WHAT THIS TASK INVOLVES:
Please restate the data word for word.

[Web interface edit records]
::::

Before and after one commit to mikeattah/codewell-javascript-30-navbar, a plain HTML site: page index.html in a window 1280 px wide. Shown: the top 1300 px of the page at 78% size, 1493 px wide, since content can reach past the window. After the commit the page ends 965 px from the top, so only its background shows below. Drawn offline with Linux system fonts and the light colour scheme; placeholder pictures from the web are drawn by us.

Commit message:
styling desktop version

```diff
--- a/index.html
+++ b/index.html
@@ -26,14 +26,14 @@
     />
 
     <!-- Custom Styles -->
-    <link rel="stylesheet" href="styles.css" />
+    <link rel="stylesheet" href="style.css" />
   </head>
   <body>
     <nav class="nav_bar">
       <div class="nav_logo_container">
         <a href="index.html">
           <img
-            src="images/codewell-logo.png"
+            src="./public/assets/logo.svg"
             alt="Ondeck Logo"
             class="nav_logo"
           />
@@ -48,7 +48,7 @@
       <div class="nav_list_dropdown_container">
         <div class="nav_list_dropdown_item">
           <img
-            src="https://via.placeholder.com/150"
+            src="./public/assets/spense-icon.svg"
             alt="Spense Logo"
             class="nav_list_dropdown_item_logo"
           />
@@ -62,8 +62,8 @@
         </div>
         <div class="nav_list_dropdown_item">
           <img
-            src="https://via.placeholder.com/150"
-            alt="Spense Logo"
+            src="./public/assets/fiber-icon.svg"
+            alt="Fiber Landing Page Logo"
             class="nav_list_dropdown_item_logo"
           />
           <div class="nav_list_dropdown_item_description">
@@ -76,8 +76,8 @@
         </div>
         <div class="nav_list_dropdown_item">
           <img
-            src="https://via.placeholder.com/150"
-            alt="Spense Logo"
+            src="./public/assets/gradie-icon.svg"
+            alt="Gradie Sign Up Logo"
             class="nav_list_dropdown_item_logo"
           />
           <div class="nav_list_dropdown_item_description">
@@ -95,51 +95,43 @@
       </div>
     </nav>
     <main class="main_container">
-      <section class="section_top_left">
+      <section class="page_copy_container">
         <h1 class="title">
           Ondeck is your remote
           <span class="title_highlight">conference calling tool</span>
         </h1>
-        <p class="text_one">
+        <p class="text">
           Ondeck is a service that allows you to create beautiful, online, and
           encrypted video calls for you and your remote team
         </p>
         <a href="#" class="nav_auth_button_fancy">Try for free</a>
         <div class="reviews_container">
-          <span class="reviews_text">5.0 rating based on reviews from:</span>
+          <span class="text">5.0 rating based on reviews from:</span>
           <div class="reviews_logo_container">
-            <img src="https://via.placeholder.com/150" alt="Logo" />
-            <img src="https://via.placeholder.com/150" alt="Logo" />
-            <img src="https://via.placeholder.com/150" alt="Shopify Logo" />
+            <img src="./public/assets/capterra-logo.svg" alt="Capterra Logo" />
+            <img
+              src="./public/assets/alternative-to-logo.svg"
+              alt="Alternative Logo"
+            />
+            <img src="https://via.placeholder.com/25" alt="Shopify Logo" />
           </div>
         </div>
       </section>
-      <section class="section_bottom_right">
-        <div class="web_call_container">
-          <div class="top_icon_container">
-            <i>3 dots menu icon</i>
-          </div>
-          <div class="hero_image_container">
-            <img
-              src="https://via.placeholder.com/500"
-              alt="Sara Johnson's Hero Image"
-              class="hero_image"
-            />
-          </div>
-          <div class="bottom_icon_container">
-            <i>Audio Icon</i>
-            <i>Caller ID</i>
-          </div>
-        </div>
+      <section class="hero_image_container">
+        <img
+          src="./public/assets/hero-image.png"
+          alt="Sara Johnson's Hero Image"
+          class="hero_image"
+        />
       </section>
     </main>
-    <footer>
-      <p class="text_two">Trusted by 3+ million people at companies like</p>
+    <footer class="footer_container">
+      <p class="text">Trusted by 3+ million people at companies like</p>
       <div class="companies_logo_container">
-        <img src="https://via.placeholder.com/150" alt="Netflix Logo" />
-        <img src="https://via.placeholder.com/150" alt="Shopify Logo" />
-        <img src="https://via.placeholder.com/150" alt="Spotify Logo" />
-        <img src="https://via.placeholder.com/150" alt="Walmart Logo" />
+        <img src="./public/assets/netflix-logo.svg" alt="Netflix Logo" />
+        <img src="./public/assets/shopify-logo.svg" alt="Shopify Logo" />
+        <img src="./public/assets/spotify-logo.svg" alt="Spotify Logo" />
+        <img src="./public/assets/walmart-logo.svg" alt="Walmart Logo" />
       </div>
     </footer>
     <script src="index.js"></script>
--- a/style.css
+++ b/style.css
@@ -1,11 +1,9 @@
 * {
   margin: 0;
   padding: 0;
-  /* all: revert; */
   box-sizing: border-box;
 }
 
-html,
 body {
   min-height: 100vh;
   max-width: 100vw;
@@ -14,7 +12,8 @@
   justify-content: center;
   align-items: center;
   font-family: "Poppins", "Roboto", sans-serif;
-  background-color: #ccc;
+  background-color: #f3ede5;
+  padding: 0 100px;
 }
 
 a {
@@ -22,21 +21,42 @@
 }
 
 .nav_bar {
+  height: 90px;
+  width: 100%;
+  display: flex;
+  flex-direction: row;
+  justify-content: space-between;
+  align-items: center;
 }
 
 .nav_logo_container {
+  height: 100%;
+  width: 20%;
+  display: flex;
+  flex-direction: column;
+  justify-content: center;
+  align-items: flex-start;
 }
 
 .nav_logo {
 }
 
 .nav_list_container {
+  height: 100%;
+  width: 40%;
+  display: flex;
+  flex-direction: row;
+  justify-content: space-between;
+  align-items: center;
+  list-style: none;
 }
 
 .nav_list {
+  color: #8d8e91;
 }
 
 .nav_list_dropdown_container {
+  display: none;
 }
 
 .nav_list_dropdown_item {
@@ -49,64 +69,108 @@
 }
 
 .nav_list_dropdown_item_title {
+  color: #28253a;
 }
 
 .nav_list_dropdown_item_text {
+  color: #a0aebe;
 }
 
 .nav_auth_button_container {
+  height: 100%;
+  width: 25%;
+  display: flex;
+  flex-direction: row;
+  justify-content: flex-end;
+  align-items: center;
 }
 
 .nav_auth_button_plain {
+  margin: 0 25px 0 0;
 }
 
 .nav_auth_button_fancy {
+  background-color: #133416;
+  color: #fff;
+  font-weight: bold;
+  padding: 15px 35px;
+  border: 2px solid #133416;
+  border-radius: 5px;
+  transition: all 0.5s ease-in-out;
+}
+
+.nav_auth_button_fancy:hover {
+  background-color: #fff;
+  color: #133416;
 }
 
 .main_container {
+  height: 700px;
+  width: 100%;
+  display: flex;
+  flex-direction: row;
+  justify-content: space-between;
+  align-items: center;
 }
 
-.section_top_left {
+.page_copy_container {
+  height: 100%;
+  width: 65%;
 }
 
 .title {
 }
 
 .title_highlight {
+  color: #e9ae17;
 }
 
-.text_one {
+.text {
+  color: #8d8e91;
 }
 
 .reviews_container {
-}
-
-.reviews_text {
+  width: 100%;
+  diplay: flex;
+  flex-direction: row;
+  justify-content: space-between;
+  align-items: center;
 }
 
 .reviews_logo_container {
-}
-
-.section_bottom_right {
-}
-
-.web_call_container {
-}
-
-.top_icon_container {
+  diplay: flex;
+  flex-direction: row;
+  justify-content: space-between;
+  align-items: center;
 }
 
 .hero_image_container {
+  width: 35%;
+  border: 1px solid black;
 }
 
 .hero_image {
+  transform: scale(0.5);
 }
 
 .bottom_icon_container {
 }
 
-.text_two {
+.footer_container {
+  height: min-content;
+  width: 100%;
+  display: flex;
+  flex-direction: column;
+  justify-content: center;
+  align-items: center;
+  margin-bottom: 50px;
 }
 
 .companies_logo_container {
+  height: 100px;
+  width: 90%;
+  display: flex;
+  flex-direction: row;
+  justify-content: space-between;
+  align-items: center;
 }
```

::::

EXERCISE RESULT:
Before and after one commit to mikeattah/codewell-javascript-30-navbar, a plain HTML site: page index.html in a window 1280 px wide. Shown: the top 1300 px of the page at 78% size, 1493 px wide, since content can reach past the window. After the commit the page ends 965 px from the top, so only its background shows below. Drawn offline with Linux system fonts and the light colour scheme; placeholder pictures from the web are drawn by us.

Commit message:
styling desktop version

```diff
--- a/index.html
+++ b/index.html
@@ -26,14 +26,14 @@
     />
 
     <!-- Custom Styles -->
-    <link rel="stylesheet" href="styles.css" />
+    <link rel="stylesheet" href="style.css" />
   </head>
   <body>
     <nav class="nav_bar">
       <div class="nav_logo_container">
         <a href="index.html">
           <img
-            src="images/codewell-logo.png"
+            src="./public/assets/logo.svg"
             alt="Ondeck Logo"
             class="nav_logo"
           />
@@ -48,7 +48,7 @@
       <div class="nav_list_dropdown_container">
         <div class="nav_list_dropdown_item">
           <img
-            src="https://via.placeholder.com/150"
+            src="./public/assets/spense-icon.svg"
             alt="Spense Logo"
             class="nav_list_dropdown_item_logo"
           />
@@ -62,8 +62,8 @@
         </div>
         <div class="nav_list_dropdown_item">
           <img
-            src="https://via.placeholder.com/150"
-            alt="Spense Logo"
+            src="./public/assets/fiber-icon.svg"
+            alt="Fiber Landing Page Logo"
             class="nav_list_dropdown_item_logo"
           />
           <div class="nav_list_dropdown_item_description">
@@ -76,8 +76,8 @@
         </div>
         <div class="nav_list_dropdown_item">
           <img
-            src="https://via.placeholder.com/150"
-            alt="Spense Logo"
+            src="./public/assets/gradie-icon.svg"
+            alt="Gradie Sign Up Logo"
             class="nav_list_dropdown_item_logo"
           />
           <div class="nav_list_dropdown_item_description">
@@ -95,51 +95,43 @@
       </div>
     </nav>
     <main class="main_container">
-      <section class="section_top_left">
+      <section class="page_copy_container">
         <h1 class="title">
           Ondeck is your remote
           <span class="title_highlight">conference calling tool</span>
         </h1>
-        <p class="text_one">
+        <p class="text">
           Ondeck is a service that allows you to create beautiful, online, and
           encrypted video calls for you and your remote team
         </p>
         <a href="#" class="nav_auth_button_fancy">Try for free</a>
         <div class="reviews_container">
-          <span class="reviews_text">5.0 rating based on reviews from:</span>
+          <span class="text">5.0 rating based on reviews from:</span>
           <div class="reviews_logo_container">
-            <img src="https://via.placeholder.com/150" alt="Logo" />
-            <img src="https://via.placeholder.com/150" alt="Logo" />
-            <img src="https://via.placeholder.com/150" alt="Shopify Logo" />
+            <img src="./public/assets/capterra-logo.svg" alt="Capterra Logo" />
+            <img
+              src="./public/assets/alternative-to-logo.svg"
+              alt="Alternative Logo"
+            />
+            <img src="https://via.placeholder.com/25" alt="Shopify Logo" />
           </div>
         </div>
       </section>
-      <section class="section_bottom_right">
-        <div class="web_call_container">
-          <div class="top_icon_container">
-            <i>3 dots menu icon</i>
-          </div>
-          <div class="hero_image_container">
-            <img
-              src="https://via.placeholder.com/500"
-              alt="Sara Johnson's Hero Image"
-              class="hero_image"
-            />
-          </div>
-          <div class="bottom_icon_container">
-            <i>Audio Icon</i>
-            <i>Caller ID</i>
-          </div>
-        </div>
+      <section class="hero_image_container">
+        <img
+          src="./public/assets/hero-image.png"
+          alt="Sara Johnson's Hero Image"
+          class="hero_image"
+        />
       </section>
     </main>
-    <footer>
-      <p class="text_two">Trusted by 3+ million people at companies like</p>
+    <footer class="footer_container">
+      <p class="text">Trusted by 3+ million people at companies like</p>
       <div class="companies_logo_container">
-        <img src="https://via.placeholder.com/150" alt="Netflix Logo" />
-        <img src="https://via.placeholder.com/150" alt="Shopify Logo" />
-        <img src="https://via.placeholder.com/150" alt="Spotify Logo" />
-        <img src="https://via.placeholder.com/150" alt="Walmart Logo" />
+        <img src="./public/assets/netflix-logo.svg" alt="Netflix Logo" />
+        <img src="./public/assets/shopify-logo.svg" alt="Shopify Logo" />
+        <img src="./public/assets/spotify-logo.svg" alt="Spotify Logo" />
+        <img src="./public/assets/walmart-logo.svg" alt="Walmart Logo" />
       </div>
     </footer>
     <script src="index.js"></script>
--- a/style.css
+++ b/style.css
@@ -1,11 +1,9 @@
 * {
   margin: 0;
   padding: 0;
-  /* all: revert; */
   box-sizing: border-box;
 }
 
-html,
 body {
   min-height: 100vh;
   max-width: 100vw;
@@ -14,7 +12,8 @@
   justify-content: center;
   align-items: center;
   font-family: "Poppins", "Roboto", sans-serif;
-  background-color: #ccc;
+  background-color: #f3ede5;
+  padding: 0 100px;
 }
 
 a {
@@ -22,21 +21,42 @@
 }
 
 .nav_bar {
+  height: 90px;
+  width: 100%;
+  display: flex;
+  flex-direction: row;
+  justify-content: space-between;
+  align-items: center;
 }
 
 .nav_logo_container {
+  height: 100%;
+  width: 20%;
+  display: flex;
+  flex-direction: column;
+  justify-content: center;
+  align-items: flex-start;
 }
 
 .nav_logo {
 }
 
 .nav_list_container {
+  height: 100%;
+  width: 40%;
+  display: flex;
+  flex-direction: row;
+  justify-content: space-between;
+  align-items: center;
+  list-style: none;
 }
 
 .nav_list {
+  color: #8d8e91;
 }
 
 .nav_list_dropdown_container {
+  display: none;
 }
 
 .nav_list_dropdown_item {
@@ -49,64 +69,108 @@
 }
 
 .nav_list_dropdown_item_title {
+  color: #28253a;
 }
 
 .nav_list_dropdown_item_text {
+  color: #a0aebe;
 }
 
 .nav_auth_button_container {
+  height: 100%;
+  width: 25%;
+  display: flex;
+  flex-direction: row;
+  justify-content: flex-end;
+  align-items: center;
 }
 
 .nav_auth_button_plain {
+  margin: 0 25px 0 0;
 }
 
 .nav_auth_button_fancy {
+  background-color: #133416;
+  color: #fff;
+  font-weight: bold;
+  padding: 15px 35px;
+  border: 2px solid #133416;
+  border-radius: 5px;
+  transition: all 0.5s ease-in-out;
+}
+
+.nav_auth_button_fancy:hover {
+  background-color: #fff;
+  color: #133416;
 }
 
 .main_container {
+  height: 700px;
+  width: 100%;
+  display: flex;
+  flex-direction: row;
+  justify-content: space-between;
+  align-items: center;
 }
 
-.section_top_left {
+.page_copy_container {
+  height: 100%;
+  width: 65%;
 }
 
 .title {
 }
 
 .title_highlight {
+  color: #e9ae17;
 }
 
-.text_one {
+.text {
+  color: #8d8e91;
 }
 
 .reviews_container {
-}
-
-.reviews_text {
+  width: 100%;
+  diplay: flex;
+  flex-direction: row;
+  justify-content: space-between;
+  align-items: center;
 }
 
 .reviews_logo_container {
-}
-
-.section_bottom_right {
-}
-
-.web_call_container {
-}
-
-.top_icon_container {
+  diplay: flex;
+  flex-direction: row;
+  justify-content: space-between;
+  align-items: center;
 }
 
 .hero_image_container {
+  width: 35%;
+  border: 1px solid black;
 }
 
 .hero_image {
+  transform: scale(0.5);
 }
 
 .bottom_icon_container {
 }
 
-.text_two {
+.footer_container {
+  height: min-content;
+  width: 100%;
+  display: flex;
+  flex-direction: column;
+  justify-content: center;
+  align-items: center;
+  margin-bottom: 50px;
 }
 
 .companies_logo_container {
+  height: 100px;
+  width: 90%;
+  display: flex;
+  flex-direction: row;
+  justify-content: space-between;
+  align-items: center;
 }
```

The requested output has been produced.